====== Supplied data

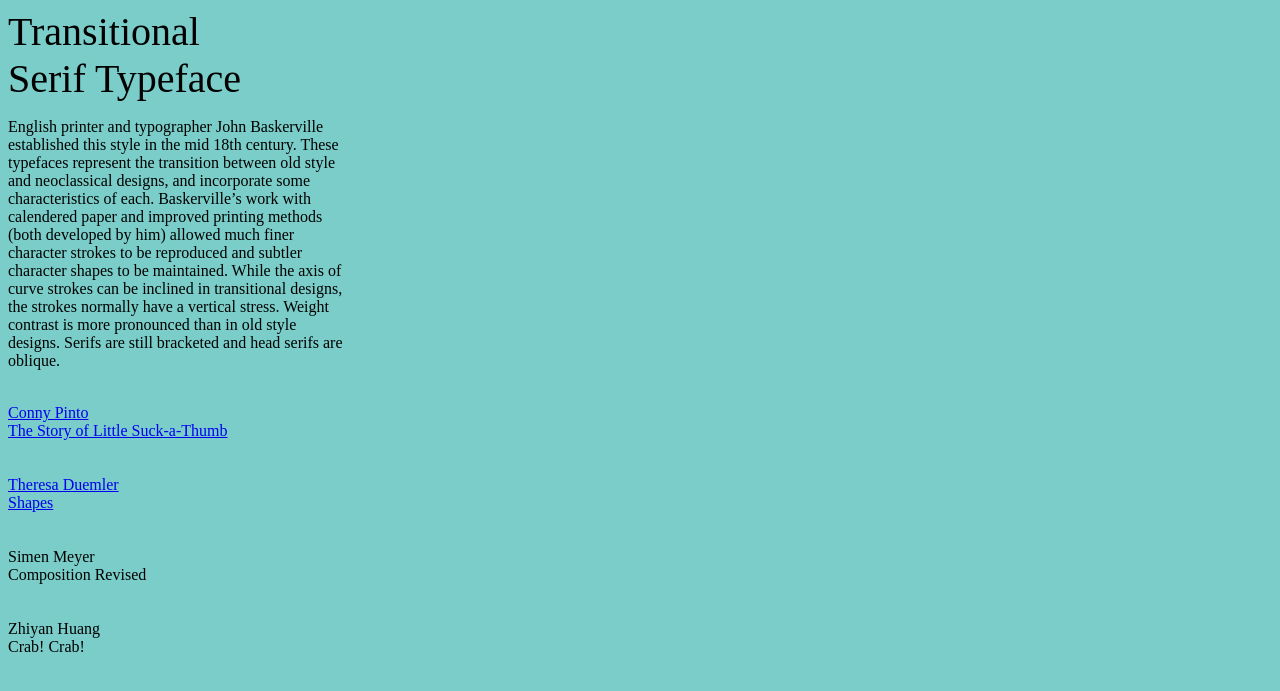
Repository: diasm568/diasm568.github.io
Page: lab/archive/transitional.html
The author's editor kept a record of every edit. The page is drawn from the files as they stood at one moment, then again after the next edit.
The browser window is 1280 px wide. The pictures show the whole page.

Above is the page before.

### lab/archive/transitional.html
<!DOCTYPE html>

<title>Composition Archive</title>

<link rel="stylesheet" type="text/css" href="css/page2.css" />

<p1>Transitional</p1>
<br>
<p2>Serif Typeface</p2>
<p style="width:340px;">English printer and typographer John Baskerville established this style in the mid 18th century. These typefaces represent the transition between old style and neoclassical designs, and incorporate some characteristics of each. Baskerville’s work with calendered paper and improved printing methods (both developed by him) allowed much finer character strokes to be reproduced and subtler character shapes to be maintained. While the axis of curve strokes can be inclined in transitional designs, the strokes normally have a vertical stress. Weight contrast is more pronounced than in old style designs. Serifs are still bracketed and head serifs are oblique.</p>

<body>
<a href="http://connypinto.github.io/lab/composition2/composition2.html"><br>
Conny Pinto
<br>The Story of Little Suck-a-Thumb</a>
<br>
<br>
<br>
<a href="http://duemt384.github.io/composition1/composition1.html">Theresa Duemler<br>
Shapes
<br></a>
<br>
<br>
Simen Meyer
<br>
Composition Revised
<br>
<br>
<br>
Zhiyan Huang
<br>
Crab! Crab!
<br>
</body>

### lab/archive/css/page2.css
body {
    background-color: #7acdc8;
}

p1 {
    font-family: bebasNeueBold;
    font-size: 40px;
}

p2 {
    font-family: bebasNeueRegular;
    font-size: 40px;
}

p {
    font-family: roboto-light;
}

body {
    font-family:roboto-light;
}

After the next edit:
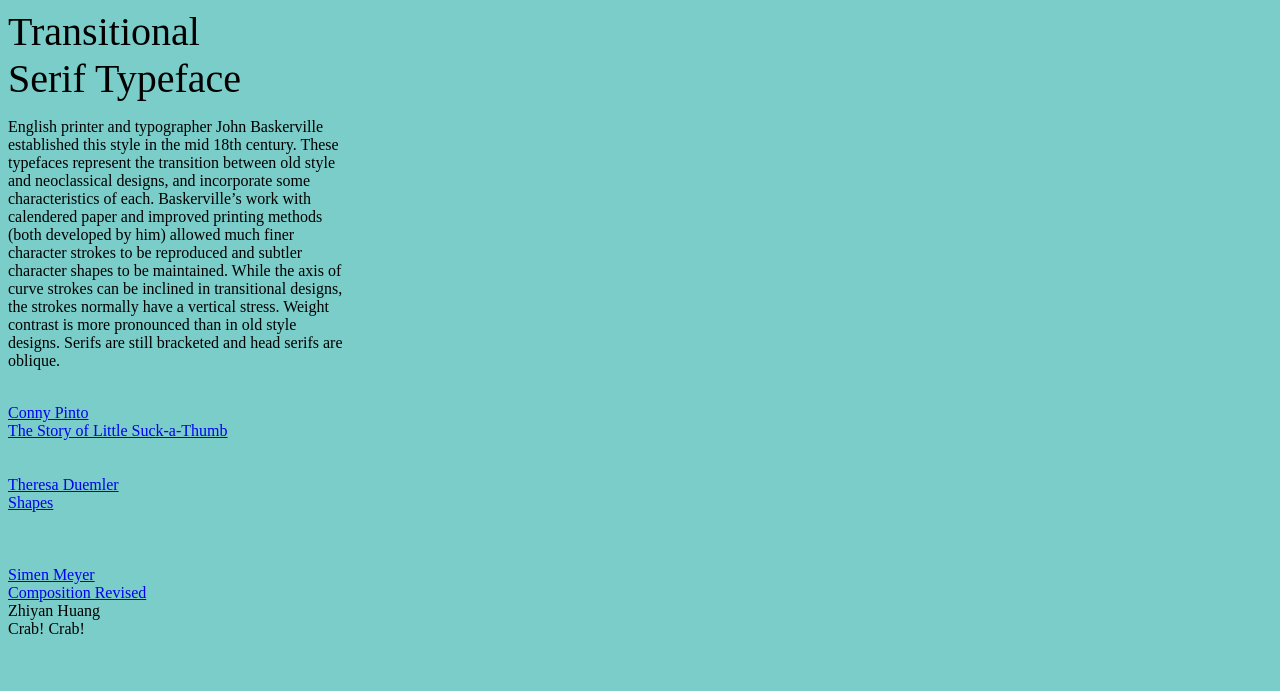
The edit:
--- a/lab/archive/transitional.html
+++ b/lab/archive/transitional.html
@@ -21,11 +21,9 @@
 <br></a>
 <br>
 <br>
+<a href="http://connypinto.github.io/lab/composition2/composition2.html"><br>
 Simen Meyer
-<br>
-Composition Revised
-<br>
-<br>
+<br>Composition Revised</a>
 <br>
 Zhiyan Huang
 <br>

============

Repeat each entry exactly as given; no pictures belong in the copy.

Repository: diasm568/diasm568.github.io
Page: lab/archive/transitional.html
The author's editor kept a record of every edit. The page is drawn from the files as they stood at one moment, then again after the next edit.
The browser window is 1280 px wide. The pictures show the whole page.

Above is the page before.

### lab/archive/transitional.html
<!DOCTYPE html>

<title>Composition Archive</title>

<link rel="stylesheet" type="text/css" href="css/page2.css" />

<p1>Transitional</p1>
<br>
<p2>Serif Typeface</p2>
<p style="width:340px;">English printer and typographer John Baskerville established this style in the mid 18th century. These typefaces represent the transition between old style and neoclassical designs, and incorporate some characteristics of each. Baskerville’s work with calendered paper and improved printing methods (both developed by him) allowed much finer character strokes to be reproduced and subtler character shapes to be maintained. While the axis of curve strokes can be inclined in transitional designs, the strokes normally have a vertical stress. Weight contrast is more pronounced than in old style designs. Serifs are still bracketed and head serifs are oblique.</p>

<body>
<a href="http://connypinto.github.io/lab/composition2/composition2.html"><br>
Conny Pinto
<br>The Story of Little Suck-a-Thumb</a>
<br>
<br>
<br>
<a href="http://duemt384.github.io/composition1/composition1.html">Theresa Duemler<br>
Shapes
<br></a>
<br>
<br>
Simen Meyer
<br>
Composition Revised
<br>
<br>
<br>
Zhiyan Huang
<br>
Crab! Crab!
<br>
</body>

### lab/archive/css/page2.css
body {
    background-color: #7acdc8;
}

p1 {
    font-family: bebasNeueBold;
    font-size: 40px;
}

p2 {
    font-family: bebasNeueRegular;
    font-size: 40px;
}

p {
    font-family: roboto-light;
}

body {
    font-family:roboto-light;
}

After the next edit:
The edit:
--- a/lab/archive/transitional.html
+++ b/lab/archive/transitional.html
@@ -21,11 +21,9 @@
 <br></a>
 <br>
 <br>
+<a href="http://connypinto.github.io/lab/composition2/composition2.html"><br>
 Simen Meyer
-<br>
-Composition Revised
-<br>
-<br>
+<br>Composition Revised</a>
 <br>
 Zhiyan Huang
 <br>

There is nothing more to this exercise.